Eight candidates were present yesterday, for the first Republican debate: Florida Governor Ron DeSantis, former United Nations ambassador Nikki Haley, ex-New Jersey Governor Chris Christie, North Dakota Governor Doug Burgum, entrepreneur Vivek Ramaswamy, South Carolina Senator Tim Scott, Mike Pence, former vice-president to Mr Trump and former Arkansas Governor Asa Hutchinson. But the real battle is for the second place: Vivek Ramaswamy, 38, is hoping to take advantage to get closer to Ron DeSantis, in second place in the polls.
The situation appears to be unfolding rapidly, as it seems to be concluded even before commencing. Donald Trump was eager to convey this notion as he justified his absence from the televised debate among the contenders within his party, broadcasted on Fox News. He will also be absent from the subsequent debate on September 27th. Donald Trump’s rationale is that Republican voters are already well-acquainted with him, and his lead over his primary opponent, Florida Governor Ron DeSantis, is insurmountable. According to a CBS News poll, his lead stood at 46 points as of Sunday.
During the summer, the indictments followed one another for the former president. But no rival took advantage of it. Donald Trump therefore took the risk of letting others talk about him, in front of the cameras, as he prepares to appear before a judge in Fulton County, Georgia, for his key role in the attempted manipulation of the 2020 presidential election. The debate showed that he was right: no other Republican candidate has managed to embody a credible alternative to him. The debate therefore resembled a contest of eloquence for second place.
A 38-year-old millionaire who made his fortune in biotechnology with the company Roivant, and a skilled speaker with a fast flow, Vivek Ramaswamy is a familiar face in the conservative base. Several polls put him third in the race, closer and closer to Ron DeSantis. In recent years, he was a frequent guest on right-wing channels. After hesitating to run for a senator’s post in Ohio, he chose to participate in the most exposed of American elections, driven by an unusual self-confidence.
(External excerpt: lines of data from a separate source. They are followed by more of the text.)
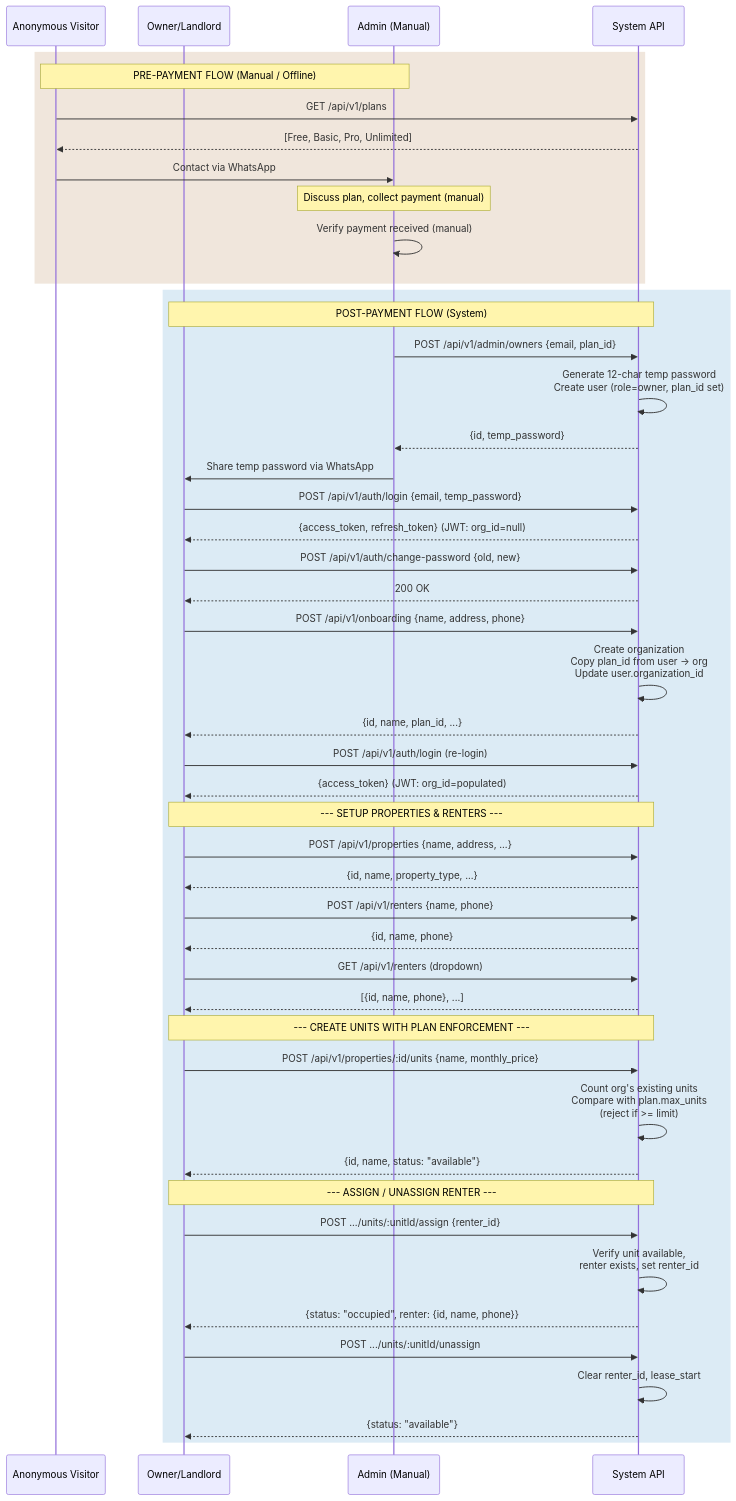
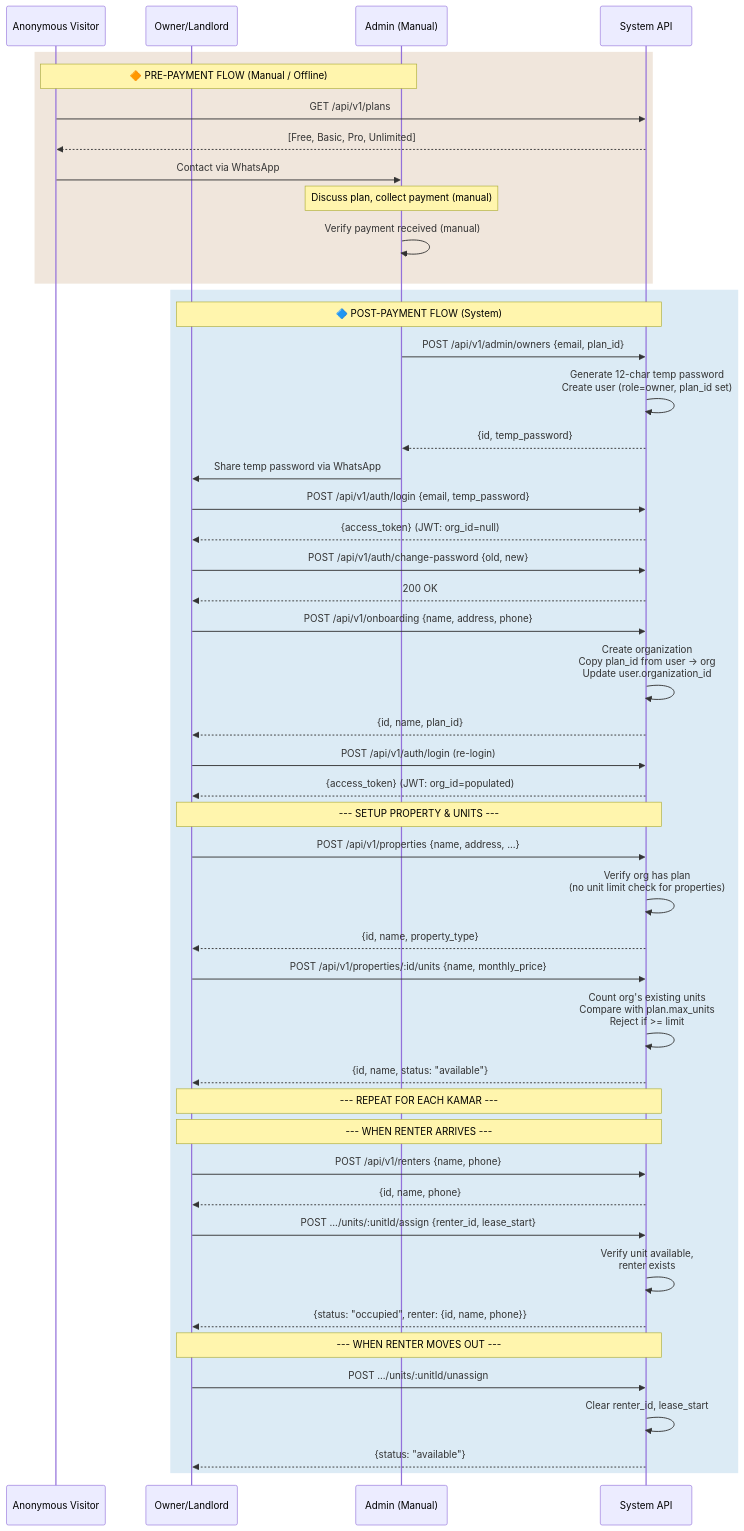
The diagram in README.md (Yayanjay/zenlabs-flowershow), drawn with Mermaid before and after one commit.

````diff
--- a/README.md
+++ b/README.md
@@ -4,65 +4,65 @@
 ```mermaid
 sequenceDiagram
     participant V as Anonymous Visitor
     participant O as Owner/Landlord
     participant A as Admin (Manual)
     participant S as System API
 
     rect rgb(240, 230, 220)
-        Note over V,A: PRE-PAYMENT FLOW (Manual / Offline)
+        Note over V,A: 🔶 PRE-PAYMENT FLOW (Manual / Offline)
         V->>S: GET /api/v1/plans
         S-->>V: [Free, Basic, Pro, Unlimited]
         V->>A: Contact via WhatsApp
         Note over A: Discuss plan, collect payment (manual)
         A->>A: Verify payment received (manual)
     end
 
     rect rgb(220, 235, 245)
-        Note over O,S: POST-PAYMENT FLOW (System)
+        Note over O,S: 🔷 POST-PAYMENT FLOW (System)
 
         A->>S: POST /api/v1/admin/owners {email, plan_id}
         S->>S: Generate 12-char temp password<br/>Create user (role=owner, plan_id set)
         S-->>A: {id, temp_password}
         A->>O: Share temp password via WhatsApp
 
         O->>S: POST /api/v1/auth/login {email, temp_password}
-        S-->>O: {access_token, refresh_token} (JWT: org_id=null)
+        S-->>O: {access_token} (JWT: org_id=null)
 
         O->>S: POST /api/v1/auth/change-password {old, new}
         S-->>O: 200 OK
 
         O->>S: POST /api/v1/onboarding {name, address, phone}
-        S->>S: Create organization<br/>Copy plan_id from user -> org<br/>Update user.organization_id
-        S-->>O: {id, name, plan_id, ...}
+        S->>S: Create organization<br/>Copy plan_id from user → org<br/>Update user.organization_id
+        S-->>O: {id, name, plan_id}
 
         O->>S: POST /api/v1/auth/login (re-login)
         S-->>O: {access_token} (JWT: org_id=populated)
 
-        Note over O,S: --- SETUP PROPERTIES & RENTERS ---
+        Note over O,S: --- SETUP PROPERTY & UNITS ---
 
         O->>S: POST /api/v1/properties {name, address, ...}
-        S-->>O: {id, name, property_type, ...}
+        S->>S: Verify org has plan<br/>(no unit limit check for properties)
+        S-->>O: {id, name, property_type}
+
+        O->>S: POST /api/v1/properties/:id/units {name, monthly_price}
+        S->>S: Count org's existing units<br/>Compare with plan.max_units<br/>Reject if >= limit
+        S-->>O: {id, name, status: "available"}
+
+        Note over O,S: --- REPEAT FOR EACH KAMAR ---
+
+        Note over O,S: --- WHEN RENTER ARRIVES ---
 
         O->>S: POST /api/v1/renters {name, phone}
         S-->>O: {id, name, phone}
 
-        O->>S: GET /api/v1/renters (dropdown)
-        S-->>O: [{id, name, phone}, ...]
+        O->>S: POST .../units/:unitId/assign {renter_id, lease_start}
+        S->>S: Verify unit available,<br/>renter exists
+        S-->>O: {status: "occupied", renter: {id, name, phone}}
 
-        Note over O,S: --- CREATE UNITS WITH PLAN ENFORCEMENT ---
-
-        O->>S: POST /api/v1/properties/:id/units {name, monthly_price}
-        S->>S: Count org's existing units<br/>Compare with plan.max_units<br/>(reject if >= limit)
-        S-->>O: {id, name, status: "available"}
-
-        Note over O,S: --- ASSIGN / UNASSIGN RENTER ---
-
-        O->>S: POST .../units/:unitId/assign {renter_id}
-        S->>S: Verify unit available,<br/>renter exists, set renter_id
-        S-->>O: {status: "occupied", renter: {id, name, phone}}
+        Note over O,S: --- WHEN RENTER MOVES OUT ---
 
         O->>S: POST .../units/:unitId/unassign
         S->>S: Clear renter_id, lease_start
         S-->>O: {status: "available"}
     end
 ```
````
He multiplied the meetings in the first two states of the primaries, Iowa and New Hampshire. His obvious thirst for fame may seem childish, but the Trump era has learned to neglect no one anymore.
Ramaswamy positions himself as an outsider who challenges established institutions and conventions. He aspires to replicate the Trumpian victory of 2016: entering politics without prior experience, defying analysts’ scepticism, offering a fresh face, and using televised debates to boost his popularity. The condition for such a miracle: showering Donald Trump with praise and only distancing himself from him on minor issues. Ramaswamy has invited all other candidates to promise to pardon the former president if he is convicted, should they win the White House.
Son of Indian immigrants, he was born in Cincinnati (Ohio), from an engineer father at General Electrics and a psychiatrist mother in geriatrics. Educated in a traditional Hindu family, he attended a Catholic high school in the city. In the campaign, he never misses the opportunity to emphasize his faith, an asset compared to Donald Trump. A graduate in biology from the prestigious Harvard University, he was an active debater there, also devoting himself to rap under the pseudonym of Da Vek. Also a graduate of Yale Law School, he is the author of several books, including a bestseller in which he denounces the politicization of big business seeking to appear virtuous.
Ramaswamy had announced his candidacy at the end of February in a video ticking the boxes of the national imagination. Much of his message focused on American identity. His main crusade consists in slaying the cult of differences, the famous “wokism” which would have alienated Americans from each other. Of an absolute liberal classicism, Vivek also attacks the Federal Reserve, of which he wants to dismiss 90% of the workforce.
One of his proposals is to raise the legal voting age from 18 to 25. Americans aged 18 could still participate in the elections provided they pass a civics test – like an immigrant applying for naturalization – or serve six months in the army or emergency services. Vivek plans to cut military aid to Israel, forgetting that it is essentially a disguised subsidy to American industry. He also promises a curious “strategic clarity” on Taiwan: he pledges to defend the island against any Chinese invasion, but only until 2028, when the United States would achieve self-sufficiency in semiconductors. As for Ukraine, the entrepreneur will oppose its candidacy for NATO. He plans to give Russia part of the Donbass it occupies.
Among voters who are at least considering supporting a candidate other than Mr. Trump, approximately 50% have indicated that they were watching the debate. This suggests that there is potential for a surge in support for any participating candidates who can connect with viewers during the debates.
Historically, strong debate performances have often had a positive impact on candidates’ standings. For instance, during the 2016 Republican election cycle, support for Mr. Trump increased from approximately 24% on the day of the first debate to just over 30% by the time of the second debate. Another candidate, neurosurgeon Ben Carson, experienced an even more significant rise in opinion polls, jumping from 5.8% on the day of the first debate to about 20% by the time of the second debate.
However, whether any such surge in support will be sufficient to surpass Mr. Trump’s lead remains uncertain.